I like to approach such questions by starting with simple approximations, and then get more complex only as needed.
To really asses the voltage drop accurately, you would proceed as you suggested; calculating the voltage drop from the source to the first light with the full current, then calculating the drop to the second light with the slightly lower current, then the third light, etc. But you would then need to include the fact that the current drawn by the lights would change with the voltage; the lamp might draw .833A at 120V, but will draw less than this at 115V. If you really want to get picky, you would need to include the fact that the resistance of the copper wire will change with temperature
On the other hand, if you simply assume a lumped load of all of the lights at the end of the line, and assume that the wire is at its 75C resistance, then you will over-estimate voltage drop. If the voltage drop is low enough in this case, then you will be certain that it is low enough with the more complex distributed load.

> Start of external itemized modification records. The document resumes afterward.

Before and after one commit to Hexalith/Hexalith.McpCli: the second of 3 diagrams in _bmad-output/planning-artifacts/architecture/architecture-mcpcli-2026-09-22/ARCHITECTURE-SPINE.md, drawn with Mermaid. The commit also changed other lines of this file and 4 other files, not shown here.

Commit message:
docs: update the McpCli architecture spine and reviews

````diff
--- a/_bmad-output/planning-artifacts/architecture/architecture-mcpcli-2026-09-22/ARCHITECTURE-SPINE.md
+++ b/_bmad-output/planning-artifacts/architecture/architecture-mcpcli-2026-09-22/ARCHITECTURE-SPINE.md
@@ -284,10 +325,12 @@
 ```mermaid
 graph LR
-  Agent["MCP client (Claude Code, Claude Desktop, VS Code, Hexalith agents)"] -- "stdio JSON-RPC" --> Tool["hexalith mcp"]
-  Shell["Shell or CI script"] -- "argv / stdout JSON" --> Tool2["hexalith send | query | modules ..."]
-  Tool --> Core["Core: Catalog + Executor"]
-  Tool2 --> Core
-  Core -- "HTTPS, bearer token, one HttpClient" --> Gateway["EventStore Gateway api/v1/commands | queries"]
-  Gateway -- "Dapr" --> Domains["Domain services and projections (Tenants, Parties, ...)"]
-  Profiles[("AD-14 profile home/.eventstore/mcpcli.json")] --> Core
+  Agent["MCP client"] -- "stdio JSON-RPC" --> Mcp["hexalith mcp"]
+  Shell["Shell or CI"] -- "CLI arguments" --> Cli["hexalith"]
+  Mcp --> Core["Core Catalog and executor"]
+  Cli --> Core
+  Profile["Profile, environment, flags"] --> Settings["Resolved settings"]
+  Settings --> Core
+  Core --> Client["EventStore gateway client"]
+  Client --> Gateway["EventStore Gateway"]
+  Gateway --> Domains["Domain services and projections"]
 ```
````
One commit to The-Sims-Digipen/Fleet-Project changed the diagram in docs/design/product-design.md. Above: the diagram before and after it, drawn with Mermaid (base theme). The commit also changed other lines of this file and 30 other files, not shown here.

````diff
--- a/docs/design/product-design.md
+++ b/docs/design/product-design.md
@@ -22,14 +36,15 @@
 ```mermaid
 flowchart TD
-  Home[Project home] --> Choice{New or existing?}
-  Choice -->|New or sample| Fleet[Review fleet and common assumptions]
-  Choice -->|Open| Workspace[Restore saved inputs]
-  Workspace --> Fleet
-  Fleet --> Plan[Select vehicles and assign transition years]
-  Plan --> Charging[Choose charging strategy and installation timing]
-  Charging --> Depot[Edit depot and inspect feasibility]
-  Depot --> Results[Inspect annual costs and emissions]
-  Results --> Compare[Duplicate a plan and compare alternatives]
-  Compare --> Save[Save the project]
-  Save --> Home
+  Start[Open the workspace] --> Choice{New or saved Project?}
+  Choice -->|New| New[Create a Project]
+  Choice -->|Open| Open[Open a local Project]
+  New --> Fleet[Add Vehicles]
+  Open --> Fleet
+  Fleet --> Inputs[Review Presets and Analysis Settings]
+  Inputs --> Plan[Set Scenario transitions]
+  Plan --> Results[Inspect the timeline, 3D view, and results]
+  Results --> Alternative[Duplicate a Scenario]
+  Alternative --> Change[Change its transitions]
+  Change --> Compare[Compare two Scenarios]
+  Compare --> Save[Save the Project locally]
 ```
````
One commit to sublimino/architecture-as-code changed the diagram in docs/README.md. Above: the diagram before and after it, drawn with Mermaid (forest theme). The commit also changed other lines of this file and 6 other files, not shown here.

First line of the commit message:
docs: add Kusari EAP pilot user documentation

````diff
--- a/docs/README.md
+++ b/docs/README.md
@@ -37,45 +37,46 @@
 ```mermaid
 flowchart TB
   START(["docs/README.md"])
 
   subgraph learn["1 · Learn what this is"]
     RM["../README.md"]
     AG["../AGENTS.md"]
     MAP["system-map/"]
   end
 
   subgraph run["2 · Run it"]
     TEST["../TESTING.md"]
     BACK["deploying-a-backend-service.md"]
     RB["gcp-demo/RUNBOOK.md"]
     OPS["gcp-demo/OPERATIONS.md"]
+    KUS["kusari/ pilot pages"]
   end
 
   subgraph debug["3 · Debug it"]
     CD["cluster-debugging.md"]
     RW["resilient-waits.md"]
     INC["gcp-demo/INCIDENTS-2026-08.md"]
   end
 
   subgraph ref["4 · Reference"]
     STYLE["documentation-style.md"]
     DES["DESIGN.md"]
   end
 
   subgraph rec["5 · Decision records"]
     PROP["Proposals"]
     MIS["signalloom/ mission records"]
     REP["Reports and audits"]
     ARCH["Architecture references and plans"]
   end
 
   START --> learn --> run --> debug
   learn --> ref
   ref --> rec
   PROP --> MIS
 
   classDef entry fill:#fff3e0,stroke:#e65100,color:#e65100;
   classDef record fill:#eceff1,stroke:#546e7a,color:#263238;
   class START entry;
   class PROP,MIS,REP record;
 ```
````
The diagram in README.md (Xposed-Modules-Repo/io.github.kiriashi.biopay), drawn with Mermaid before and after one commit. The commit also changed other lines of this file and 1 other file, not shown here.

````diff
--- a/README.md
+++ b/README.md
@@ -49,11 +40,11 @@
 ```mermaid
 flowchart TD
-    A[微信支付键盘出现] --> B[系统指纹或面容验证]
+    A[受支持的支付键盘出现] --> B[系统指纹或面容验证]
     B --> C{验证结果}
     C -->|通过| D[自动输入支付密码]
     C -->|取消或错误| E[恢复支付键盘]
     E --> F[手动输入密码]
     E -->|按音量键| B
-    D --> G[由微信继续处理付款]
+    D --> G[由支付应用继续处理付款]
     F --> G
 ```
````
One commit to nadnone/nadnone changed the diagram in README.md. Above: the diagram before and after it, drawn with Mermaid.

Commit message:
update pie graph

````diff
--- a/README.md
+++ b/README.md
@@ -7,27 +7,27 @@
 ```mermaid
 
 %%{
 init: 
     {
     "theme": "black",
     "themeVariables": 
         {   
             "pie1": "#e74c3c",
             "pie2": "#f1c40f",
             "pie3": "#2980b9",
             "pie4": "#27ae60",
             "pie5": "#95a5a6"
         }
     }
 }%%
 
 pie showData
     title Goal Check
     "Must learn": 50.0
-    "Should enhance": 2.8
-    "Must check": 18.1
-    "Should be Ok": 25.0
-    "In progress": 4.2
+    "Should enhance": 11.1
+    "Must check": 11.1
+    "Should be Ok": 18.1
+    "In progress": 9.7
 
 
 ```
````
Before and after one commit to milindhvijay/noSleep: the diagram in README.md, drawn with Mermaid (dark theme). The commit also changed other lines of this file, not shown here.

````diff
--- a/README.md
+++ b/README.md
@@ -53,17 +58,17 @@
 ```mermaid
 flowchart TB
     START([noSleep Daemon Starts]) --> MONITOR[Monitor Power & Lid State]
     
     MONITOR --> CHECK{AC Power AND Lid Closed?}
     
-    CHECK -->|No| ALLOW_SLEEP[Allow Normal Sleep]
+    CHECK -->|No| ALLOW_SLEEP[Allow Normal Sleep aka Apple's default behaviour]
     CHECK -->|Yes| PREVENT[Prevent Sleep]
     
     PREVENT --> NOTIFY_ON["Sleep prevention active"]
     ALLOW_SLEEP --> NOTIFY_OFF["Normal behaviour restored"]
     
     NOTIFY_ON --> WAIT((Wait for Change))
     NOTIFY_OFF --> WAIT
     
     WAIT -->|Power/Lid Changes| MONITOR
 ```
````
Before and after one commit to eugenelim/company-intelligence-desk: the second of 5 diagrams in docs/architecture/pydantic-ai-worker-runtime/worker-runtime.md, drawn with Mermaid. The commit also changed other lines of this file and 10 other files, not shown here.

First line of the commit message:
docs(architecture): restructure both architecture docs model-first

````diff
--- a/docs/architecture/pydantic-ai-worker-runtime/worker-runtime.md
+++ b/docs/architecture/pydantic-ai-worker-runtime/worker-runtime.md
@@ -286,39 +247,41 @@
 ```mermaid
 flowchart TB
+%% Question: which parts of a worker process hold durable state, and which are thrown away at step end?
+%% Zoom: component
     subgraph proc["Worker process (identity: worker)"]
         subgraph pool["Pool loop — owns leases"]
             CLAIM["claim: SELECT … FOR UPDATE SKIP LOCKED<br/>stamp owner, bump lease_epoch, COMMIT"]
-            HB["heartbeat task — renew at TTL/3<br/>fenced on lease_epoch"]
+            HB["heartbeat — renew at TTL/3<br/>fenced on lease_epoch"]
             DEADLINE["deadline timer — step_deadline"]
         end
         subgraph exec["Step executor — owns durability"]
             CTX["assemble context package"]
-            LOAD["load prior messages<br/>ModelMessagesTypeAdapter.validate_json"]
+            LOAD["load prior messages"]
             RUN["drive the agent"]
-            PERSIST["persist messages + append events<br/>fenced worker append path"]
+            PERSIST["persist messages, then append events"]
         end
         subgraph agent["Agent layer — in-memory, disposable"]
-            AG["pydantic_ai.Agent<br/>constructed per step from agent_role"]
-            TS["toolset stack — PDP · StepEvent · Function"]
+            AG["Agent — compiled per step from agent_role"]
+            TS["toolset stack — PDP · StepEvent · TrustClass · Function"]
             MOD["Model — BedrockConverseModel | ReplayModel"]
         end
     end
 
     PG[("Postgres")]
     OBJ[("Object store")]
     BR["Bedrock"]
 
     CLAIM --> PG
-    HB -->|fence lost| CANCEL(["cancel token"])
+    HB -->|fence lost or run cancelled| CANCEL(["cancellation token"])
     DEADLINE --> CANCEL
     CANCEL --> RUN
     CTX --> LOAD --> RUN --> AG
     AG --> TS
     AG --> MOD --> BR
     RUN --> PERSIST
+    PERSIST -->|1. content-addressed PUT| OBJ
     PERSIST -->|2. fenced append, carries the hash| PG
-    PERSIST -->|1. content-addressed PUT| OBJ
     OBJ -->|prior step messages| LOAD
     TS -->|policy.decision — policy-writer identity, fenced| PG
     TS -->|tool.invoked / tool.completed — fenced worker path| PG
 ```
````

I'd use #12 conductors and a multi-wire circuit with the lamps evenly distributed on each side. You have a total load of 4.16A at 240V. Resistance of #12 stranded conductors is 2.05 ohms/kft (Chapter 9, table 8, stranded coated conductors). Voltage drop of 3.6% in this worst case; better in reality. 3.6% is a touch high for a branch circuit, but this is a very stable load, so no flickering.
Although you might want to factor in that 100W every 50feet is not that much, and consider the chance that the owner will want to increase the wattage later on.